Repeat every record below exactly as it appears.

---- Provided data

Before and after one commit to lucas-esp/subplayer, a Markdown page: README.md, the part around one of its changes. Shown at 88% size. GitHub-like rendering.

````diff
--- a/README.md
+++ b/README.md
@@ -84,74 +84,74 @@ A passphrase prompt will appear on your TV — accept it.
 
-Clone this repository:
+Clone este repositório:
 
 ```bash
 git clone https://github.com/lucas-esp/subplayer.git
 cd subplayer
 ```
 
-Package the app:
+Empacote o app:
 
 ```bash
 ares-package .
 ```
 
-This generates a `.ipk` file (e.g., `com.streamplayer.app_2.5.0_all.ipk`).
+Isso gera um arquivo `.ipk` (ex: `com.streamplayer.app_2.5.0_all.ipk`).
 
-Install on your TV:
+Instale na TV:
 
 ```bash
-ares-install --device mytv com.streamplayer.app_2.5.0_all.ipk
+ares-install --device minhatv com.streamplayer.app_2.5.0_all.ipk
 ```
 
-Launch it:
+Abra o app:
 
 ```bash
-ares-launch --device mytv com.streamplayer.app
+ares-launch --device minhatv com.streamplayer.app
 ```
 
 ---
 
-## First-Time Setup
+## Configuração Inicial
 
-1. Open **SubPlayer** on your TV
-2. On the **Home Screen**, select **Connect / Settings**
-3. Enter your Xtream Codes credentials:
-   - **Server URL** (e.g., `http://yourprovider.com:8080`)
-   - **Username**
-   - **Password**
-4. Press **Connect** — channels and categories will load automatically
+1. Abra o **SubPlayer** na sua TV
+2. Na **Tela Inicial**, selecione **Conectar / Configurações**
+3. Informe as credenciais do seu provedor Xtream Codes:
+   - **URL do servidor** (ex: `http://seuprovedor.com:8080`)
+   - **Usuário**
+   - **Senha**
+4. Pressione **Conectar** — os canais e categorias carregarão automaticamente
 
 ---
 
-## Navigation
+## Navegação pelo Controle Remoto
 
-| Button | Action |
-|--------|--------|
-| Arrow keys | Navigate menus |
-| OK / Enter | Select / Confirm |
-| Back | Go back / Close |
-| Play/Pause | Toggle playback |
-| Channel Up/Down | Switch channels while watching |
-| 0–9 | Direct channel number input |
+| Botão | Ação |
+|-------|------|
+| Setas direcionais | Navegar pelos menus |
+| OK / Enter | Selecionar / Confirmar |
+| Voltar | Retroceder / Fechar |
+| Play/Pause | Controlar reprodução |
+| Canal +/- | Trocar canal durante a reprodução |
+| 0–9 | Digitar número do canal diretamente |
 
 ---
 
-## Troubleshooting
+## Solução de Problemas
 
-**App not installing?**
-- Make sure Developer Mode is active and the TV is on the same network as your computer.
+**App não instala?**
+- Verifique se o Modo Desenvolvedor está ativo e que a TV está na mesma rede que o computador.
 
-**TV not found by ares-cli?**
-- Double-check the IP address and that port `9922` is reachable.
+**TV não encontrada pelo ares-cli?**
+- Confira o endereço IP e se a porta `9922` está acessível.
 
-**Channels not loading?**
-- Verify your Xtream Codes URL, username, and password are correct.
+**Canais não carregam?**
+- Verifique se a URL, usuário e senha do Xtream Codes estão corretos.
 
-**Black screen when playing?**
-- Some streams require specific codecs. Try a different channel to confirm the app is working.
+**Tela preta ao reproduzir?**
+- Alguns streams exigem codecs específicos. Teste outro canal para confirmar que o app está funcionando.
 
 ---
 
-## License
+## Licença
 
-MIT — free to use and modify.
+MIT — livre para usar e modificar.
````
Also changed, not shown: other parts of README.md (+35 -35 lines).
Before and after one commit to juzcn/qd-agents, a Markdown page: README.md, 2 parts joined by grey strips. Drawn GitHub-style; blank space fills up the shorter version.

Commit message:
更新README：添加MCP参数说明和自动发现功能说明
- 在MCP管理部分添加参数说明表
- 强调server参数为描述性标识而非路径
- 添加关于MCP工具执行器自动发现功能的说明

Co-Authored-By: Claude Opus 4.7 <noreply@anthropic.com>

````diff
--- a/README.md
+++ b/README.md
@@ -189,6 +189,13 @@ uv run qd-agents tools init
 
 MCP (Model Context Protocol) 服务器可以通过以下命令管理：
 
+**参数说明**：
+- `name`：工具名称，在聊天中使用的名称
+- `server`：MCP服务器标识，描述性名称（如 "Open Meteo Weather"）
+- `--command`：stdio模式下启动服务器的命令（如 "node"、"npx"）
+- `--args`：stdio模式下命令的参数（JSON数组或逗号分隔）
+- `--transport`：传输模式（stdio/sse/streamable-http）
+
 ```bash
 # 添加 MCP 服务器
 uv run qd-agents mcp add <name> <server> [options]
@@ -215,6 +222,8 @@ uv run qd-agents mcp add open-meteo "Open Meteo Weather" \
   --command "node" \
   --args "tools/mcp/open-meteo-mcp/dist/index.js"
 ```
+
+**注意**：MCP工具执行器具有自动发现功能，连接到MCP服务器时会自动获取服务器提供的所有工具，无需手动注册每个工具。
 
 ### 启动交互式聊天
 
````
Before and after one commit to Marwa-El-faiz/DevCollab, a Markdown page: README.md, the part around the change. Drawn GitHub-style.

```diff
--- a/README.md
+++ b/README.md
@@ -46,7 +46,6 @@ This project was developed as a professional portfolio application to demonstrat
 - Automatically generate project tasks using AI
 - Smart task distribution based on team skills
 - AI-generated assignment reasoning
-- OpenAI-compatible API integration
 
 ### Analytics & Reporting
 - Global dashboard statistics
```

--------

▶ _Written answer_
Before and after one commit to lucas-esp/subplayer, a Markdown page: README.md, the part around one of its changes. Shown at 88% size. GitHub-like rendering.

````diff
--- a/README.md
+++ b/README.md
@@ -84,74 +84,74 @@ A passphrase prompt will appear on your TV — accept it.
 
-Clone this repository:
+Clone este repositório:
 
 ```bash
 git clone https://github.com/lucas-esp/subplayer.git
 cd subplayer
 ```
 
-Package the app:
+Empacote o app:
 
 ```bash
 ares-package .
 ```
 
-This generates a `.ipk` file (e.g., `com.streamplayer.app_2.5.0_all.ipk`).
+Isso gera um arquivo `.ipk` (ex: `com.streamplayer.app_2.5.0_all.ipk`).
 
-Install on your TV:
+Instale na TV:
 
 ```bash
-ares-install --device mytv com.streamplayer.app_2.5.0_all.ipk
+ares-install --device minhatv com.streamplayer.app_2.5.0_all.ipk
 ```
 
-Launch it:
+Abra o app:
 
 ```bash
-ares-launch --device mytv com.streamplayer.app
+ares-launch --device minhatv com.streamplayer.app
 ```
 
 ---
 
-## First-Time Setup
+## Configuração Inicial
 
-1. Open **SubPlayer** on your TV
-2. On the **Home Screen**, select **Connect / Settings**
-3. Enter your Xtream Codes credentials:
-   - **Server URL** (e.g., `http://yourprovider.com:8080`)
-   - **Username**
-   - **Password**
-4. Press **Connect** — channels and categories will load automatically
+1. Abra o **SubPlayer** na sua TV
+2. Na **Tela Inicial**, selecione **Conectar / Configurações**
+3. Informe as credenciais do seu provedor Xtream Codes:
+   - **URL do servidor** (ex: `http://seuprovedor.com:8080`)
+   - **Usuário**
+   - **Senha**
+4. Pressione **Conectar** — os canais e categorias carregarão automaticamente
 
 ---
 
-## Navigation
+## Navegação pelo Controle Remoto
 
-| Button | Action |
-|--------|--------|
-| Arrow keys | Navigate menus |
-| OK / Enter | Select / Confirm |
-| Back | Go back / Close |
-| Play/Pause | Toggle playback |
-| Channel Up/Down | Switch channels while watching |
-| 0–9 | Direct channel number input |
+| Botão | Ação |
+|-------|------|
+| Setas direcionais | Navegar pelos menus |
+| OK / Enter | Selecionar / Confirmar |
+| Voltar | Retroceder / Fechar |
+| Play/Pause | Controlar reprodução |
+| Canal +/- | Trocar canal durante a reprodução |
+| 0–9 | Digitar número do canal diretamente |
 
 ---
 
-## Troubleshooting
+## Solução de Problemas
 
-**App not installing?**
-- Make sure Developer Mode is active and the TV is on the same network as your computer.
+**App não instala?**
+- Verifique se o Modo Desenvolvedor está ativo e que a TV está na mesma rede que o computador.
 
-**TV not found by ares-cli?**
-- Double-check the IP address and that port `9922` is reachable.
+**TV não encontrada pelo ares-cli?**
+- Confira o endereço IP e se a porta `9922` está acessível.
 
-**Channels not loading?**
-- Verify your Xtream Codes URL, username, and password are correct.
+**Canais não carregam?**
+- Verifique se a URL, usuário e senha do Xtream Codes estão corretos.
 
-**Black screen when playing?**
-- Some streams require specific codecs. Try a different channel to confirm the app is working.
+**Tela preta ao reproduzir?**
+- Alguns streams exigem codecs específicos. Teste outro canal para confirmar que o app está funcionando.
 
 ---
 
-## License
+## Licença
 
-MIT — free to use and modify.
+MIT — livre para usar e modificar.
````
Also changed, not shown: other parts of README.md (+35 -35 lines).
Before and after one commit to juzcn/qd-agents, a Markdown page: README.md, 2 parts joined by grey strips. Drawn GitHub-style; blank space fills up the shorter version.

Commit message:
更新README：添加MCP参数说明和自动发现功能说明
- 在MCP管理部分添加参数说明表
- 强调server参数为描述性标识而非路径
- 添加关于MCP工具执行器自动发现功能的说明

Co-Authored-By: Claude Opus 4.7 <noreply@anthropic.com>

````diff
--- a/README.md
+++ b/README.md
@@ -189,6 +189,13 @@ uv run qd-agents tools init
 
 MCP (Model Context Protocol) 服务器可以通过以下命令管理：
 
+**参数说明**：
+- `name`：工具名称，在聊天中使用的名称
+- `server`：MCP服务器标识，描述性名称（如 "Open Meteo Weather"）
+- `--command`：stdio模式下启动服务器的命令（如 "node"、"npx"）
+- `--args`：stdio模式下命令的参数（JSON数组或逗号分隔）
+- `--transport`：传输模式（stdio/sse/streamable-http）
+
 ```bash
 # 添加 MCP 服务器
 uv run qd-agents mcp add <name> <server> [options]
@@ -215,6 +222,8 @@ uv run qd-agents mcp add open-meteo "Open Meteo Weather" \
   --command "node" \
   --args "tools/mcp/open-meteo-mcp/dist/index.js"
 ```
+
+**注意**：MCP工具执行器具有自动发现功能，连接到MCP服务器时会自动获取服务器提供的所有工具，无需手动注册每个工具。
 
 ### 启动交互式聊天
 
````
Before and after one commit to Marwa-El-faiz/DevCollab, a Markdown page: README.md, the part around the change. Drawn GitHub-style.

```diff
--- a/README.md
+++ b/README.md
@@ -46,7 +46,6 @@ This project was developed as a professional portfolio application to demonstrat
 - Automatically generate project tasks using AI
 - Smart task distribution based on team skills
 - AI-generated assignment reasoning
-- OpenAI-compatible API integration
 
 ### Analytics & Reporting
 - Global dashboard statistics
```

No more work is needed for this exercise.